What is kefir and why do we have to feed it?

Now We Know: A weekly column answering the food questions you didn’t even know you had

A glass jar on my kitchen windowsill is home to a couple of spoonfuls of what look like finely chopped cauliflower swimming in milk. This is my kefir. The feeding times of these little lodgers have become part of my week; I give them fresh, raw milk to dine on for a full day before straining off the milk, which has transformed into a tangy, milky yogurt.

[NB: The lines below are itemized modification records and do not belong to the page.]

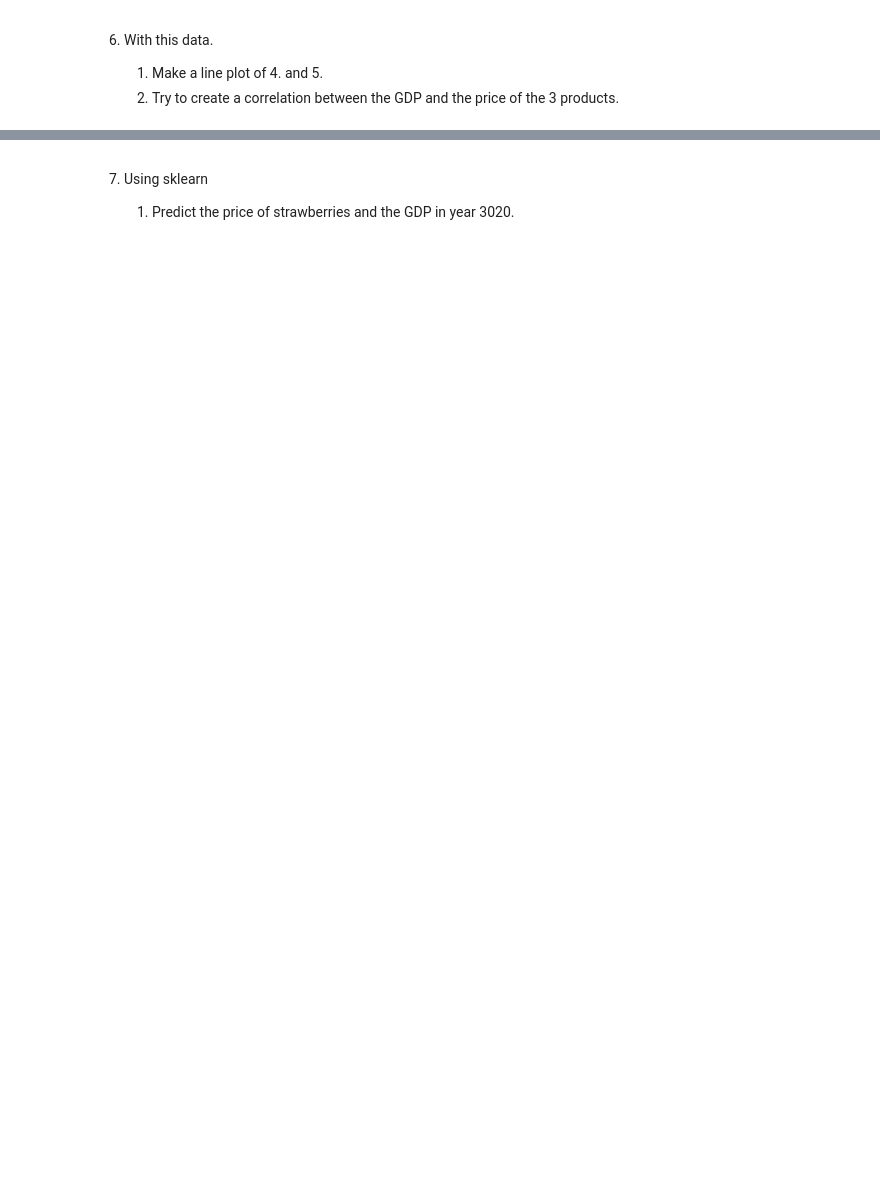
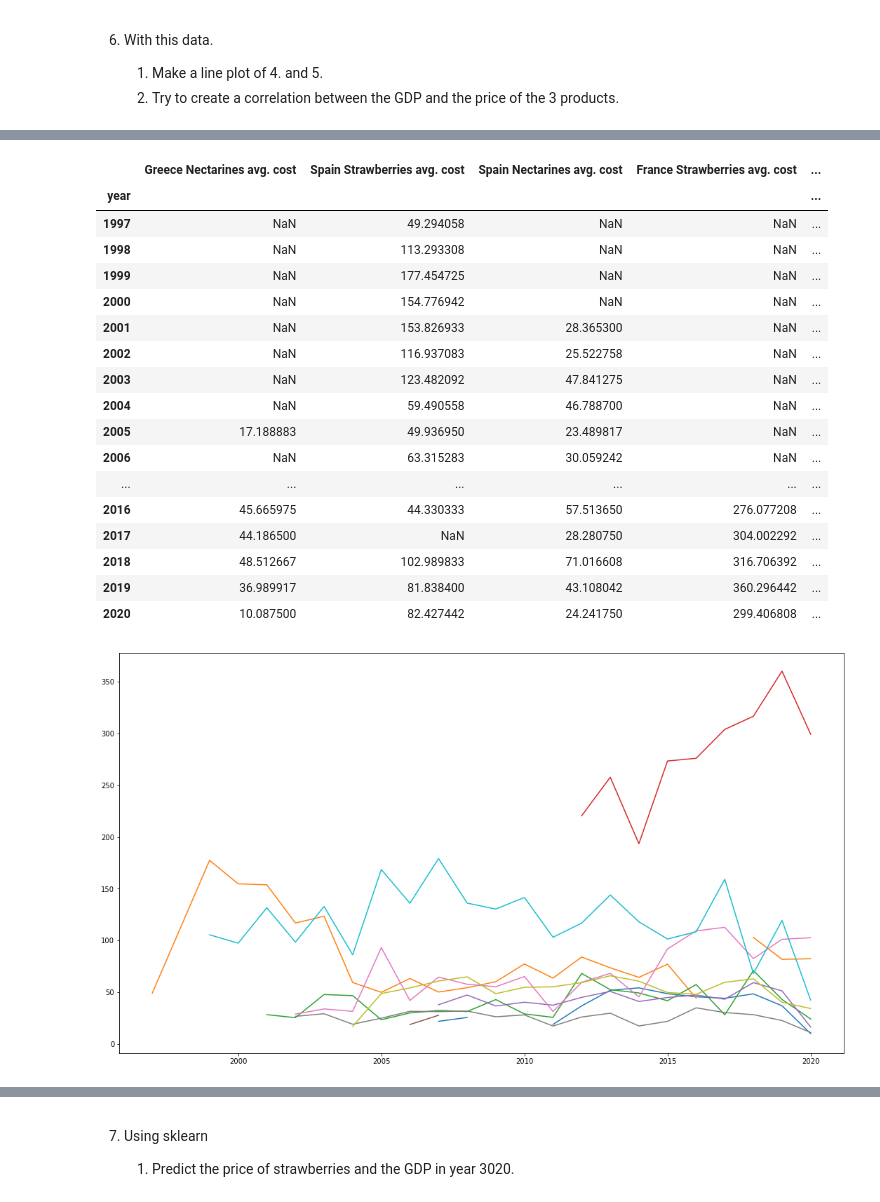
Before and after one commit to Bringordie/sem4python, a Jupyter notebook: Week44-ex10/Week_44.ipynb, the cells around one changed output, grey strips where cells are left out. Saved outputs shown, nothing was run; the diff lists cells and outputs as text; code cells hidden in the pictures; blank space fills up the shorter version.

```diff
--- a/Week44-ex10/Week_44.ipynb
+++ b/Week44-ex10/Week_44.ipynb
@@ -326,12 +336,13 @@ result
 # %%
-# B Getting data out with data we want
+# A Getting data out with data we want of food
 import datetime
 
 start_year = 1995
 end_year = 2021
 difference = end_year - start_year
 
-countries = ["Greece", "Spain", "France", "Italy", "Portugal", "European Union"]
+#countries = ["Greece", "Spain", "France", "Italy", "Portugal", "European Union"]
+countries = ["Greece", "Spain", "France", "Italy", "Portugal"]
 categories = ["Strawberries", "Nectarines", "Apples Braeburn"]
 
 all_food_data = {}
@@ -376,10 +387,11 @@ all_food_data
 # %%
-# B Removing empty arrays
+# A Removing empty arrays of food
 
 import matplotlib.pyplot as plt
 import pandas as pd
 
-countries = ["Greece", "Spain", "France", "Italy", "Portugal", "European Union"]
+#countries = ["Greece", "Spain", "France", "Italy", "Portugal", "European Union"]
+countries = ["Greece", "Spain", "France", "Italy", "Portugal"]
 categories = ["Strawberries", "Nectarines", "Apples Braeburn"]
 
 
@@ -476,0 +431,48 @@ TypeError: unhashable type: 'list'
+# %%
+# A Now we have a correct dataframe of the food data.
+import matplotlib.pyplot as plt
+
+#countries = ["Greece", "Spain", "France", "Italy", "Portugal", "European Union"]
+countries = ["Greece", "Spain", "France", "Italy", "Portugal"]
+categories = ["Strawberries", "Nectarines", "Apples Braeburn"]
+
+country_food_prices = []
+
+def make_df():
+    for country in countries:
+        country = list_df.get(country)
+        for category in categories:
+            if(country.get(category) is not None):
+                c_food_df = pd.DataFrame(country.get(category)).set_index('year')
+                country_food_prices.append(c_food_df)
+
+make_df()
+
+
+country_food_prices
+food_result = pd.concat(country_food_prices, axis=1)
+food_result
+plt.plot(food_result)
+fig = plt.gcf()
+fig.set_size_inches(18.5, 10.5)
+food_result
+# %% [output]
+|  | Greece Nectarines avg. cost | Spain Strawberries avg. cost | Spain Nectarines avg. cost | France Strawberries avg. cost | ... |
+| year |  |  |  |  | ... |
+| 1997 | NaN | 49.294058 | NaN | NaN | ... |
+| 1998 | NaN | 113.293308 | NaN | NaN | ... |
+| 1999 | NaN | 177.454725 | NaN | NaN | ... |
+| 2000 | NaN | 154.776942 | NaN | NaN | ... |
+| 2001 | NaN | 153.826933 | 28.365300 | NaN | ... |
+| 2002 | NaN | 116.937083 | 25.522758 | NaN | ... |
+| 2003 | NaN | 123.482092 | 47.841275 | NaN | ... |
+| 2004 | NaN | 59.490558 | 46.788700 | NaN | ... |
+| 2005 | 17.188883 | 49.936950 | 23.489817 | NaN | ... |
+| 2006 | NaN | 63.315283 | 30.059242 | NaN | ... |
+| ... | ... | ... | ... | ... | ... |
+| 2016 | 45.665975 | 44.330333 | 57.513650 | 276.077208 | ... |
+| 2017 | 44.186500 | NaN | 28.280750 | 304.002292 | ... |
+| 2018 | 48.512667 | 102.989833 | 71.016608 | 316.706392 | ... |
+| 2019 | 36.989917 | 81.838400 | 43.108042 | 360.296442 | ... |
+| 2020 | 10.087500 | 82.427442 | 24.241750 | 299.406808 | ... |
+[figure, added]
```
Also changed, not shown: parts of 12 cells of this notebook.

The sticky grains get topped up with more milk to gorge on until I need another batch of kefir. These babies are alive, and they multiply when healthy. I’ve even given away portions of my sticky scoby as gifts to friends fascinated by fermentation. My original scoby was a gift from my friend Helen who lives on Inishturk Island off the coast of Mayo.

What are these mysterious little grains? I ask Ireland's foremost fermentation experts, Hans and Gaby Wieland, who run courses from their Sligo farm, Neantóg (www.neantog.com). "Milk kefir is a powerful probiotic beverage made by inoculating milk with kefir grains and letting the milk ferment at room temperature for 12 to 24 hours. A kefir scoby is a symbiotic community of more than 30 different types of microbes."

But where did these little guys from, and who made the first scoby? “It is thought they come from the Caucasus Mountains where they have existed for thousands of years,” says Hans. “The word ‘kefir’ comes from the Turk word ‘keif’, which means ‘good feeling’.”


You are what you eat,' he said in a TedXTalk in Dublin in 2017, 'and you are what your microbes eat'

Prof John Cryan is principal investigator at the APC Microbiome Institute at UCC, with an expert interest in the interaction between our brain, our gut and the community of bacteria that live in our gut known as the microbiome. He and his colleagues discovered a live bacteria probiotic proven to reduce stress, improve mental function and memory in humans. “You are what you eat,” he said in a TedXTalk in Dublin in 2017, “and you are what your microbes eat”.

Microbes love acidic fermented foods. The tangy fizz of a kefir contains living microorganisms that, according to Wieland and other fermentation experts, can survive in the digestive tract, aiding digestion, bolstering the immune system and helping absorb large amounts of nutrients from food. Time to get your hands on a few of these magical little kefir babies.